■ Entries shown
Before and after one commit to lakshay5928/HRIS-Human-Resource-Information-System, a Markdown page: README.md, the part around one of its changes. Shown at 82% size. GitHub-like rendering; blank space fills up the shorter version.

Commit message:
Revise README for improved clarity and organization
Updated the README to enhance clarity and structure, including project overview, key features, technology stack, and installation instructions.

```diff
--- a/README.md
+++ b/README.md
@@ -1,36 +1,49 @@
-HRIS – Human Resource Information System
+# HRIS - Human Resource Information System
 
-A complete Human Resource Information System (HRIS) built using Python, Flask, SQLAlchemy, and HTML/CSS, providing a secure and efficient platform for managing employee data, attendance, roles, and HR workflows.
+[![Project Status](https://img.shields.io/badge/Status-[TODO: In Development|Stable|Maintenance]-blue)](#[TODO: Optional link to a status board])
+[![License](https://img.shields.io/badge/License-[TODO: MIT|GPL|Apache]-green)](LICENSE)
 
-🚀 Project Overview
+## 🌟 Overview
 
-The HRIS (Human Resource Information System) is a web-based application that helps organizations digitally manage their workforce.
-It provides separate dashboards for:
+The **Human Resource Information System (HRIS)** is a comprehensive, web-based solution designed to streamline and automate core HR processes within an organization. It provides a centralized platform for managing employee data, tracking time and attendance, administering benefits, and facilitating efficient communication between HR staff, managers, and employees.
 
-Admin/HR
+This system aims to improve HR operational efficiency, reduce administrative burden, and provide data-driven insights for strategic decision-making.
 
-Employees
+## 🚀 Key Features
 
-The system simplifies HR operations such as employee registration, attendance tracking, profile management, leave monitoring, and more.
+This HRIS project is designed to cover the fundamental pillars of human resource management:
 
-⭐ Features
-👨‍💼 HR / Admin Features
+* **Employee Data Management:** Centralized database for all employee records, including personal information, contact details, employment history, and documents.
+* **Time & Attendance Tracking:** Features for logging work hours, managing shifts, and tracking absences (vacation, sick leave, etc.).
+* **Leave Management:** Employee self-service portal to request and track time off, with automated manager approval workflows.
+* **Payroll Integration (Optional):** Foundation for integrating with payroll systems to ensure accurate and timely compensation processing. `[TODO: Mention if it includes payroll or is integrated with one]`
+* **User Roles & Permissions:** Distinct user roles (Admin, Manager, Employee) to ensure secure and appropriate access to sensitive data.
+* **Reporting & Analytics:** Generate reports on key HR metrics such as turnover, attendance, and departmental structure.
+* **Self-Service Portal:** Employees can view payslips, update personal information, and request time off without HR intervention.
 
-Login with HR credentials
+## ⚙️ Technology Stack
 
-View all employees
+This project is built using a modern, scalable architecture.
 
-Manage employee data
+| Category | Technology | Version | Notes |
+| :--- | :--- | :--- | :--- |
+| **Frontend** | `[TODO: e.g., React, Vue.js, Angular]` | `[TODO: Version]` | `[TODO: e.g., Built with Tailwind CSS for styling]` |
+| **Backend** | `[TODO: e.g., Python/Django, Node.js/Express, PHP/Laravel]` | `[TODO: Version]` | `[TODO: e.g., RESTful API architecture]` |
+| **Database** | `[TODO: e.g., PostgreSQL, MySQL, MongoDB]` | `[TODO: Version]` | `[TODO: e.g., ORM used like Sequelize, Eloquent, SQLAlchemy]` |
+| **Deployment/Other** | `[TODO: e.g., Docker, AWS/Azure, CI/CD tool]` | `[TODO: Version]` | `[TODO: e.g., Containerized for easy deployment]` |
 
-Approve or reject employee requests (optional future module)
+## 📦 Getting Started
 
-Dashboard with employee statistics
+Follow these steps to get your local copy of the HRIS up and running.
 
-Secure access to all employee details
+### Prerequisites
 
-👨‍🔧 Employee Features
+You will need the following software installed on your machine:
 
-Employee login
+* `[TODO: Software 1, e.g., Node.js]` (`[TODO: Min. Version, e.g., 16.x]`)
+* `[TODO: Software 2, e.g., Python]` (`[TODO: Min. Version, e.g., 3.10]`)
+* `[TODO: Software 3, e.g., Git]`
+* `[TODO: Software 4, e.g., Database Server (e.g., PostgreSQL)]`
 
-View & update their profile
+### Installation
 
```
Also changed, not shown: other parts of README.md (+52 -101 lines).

■ Required work
In the entries above, how many lines hold the word "your"? Answer with the number only.

■ Completed exercise
2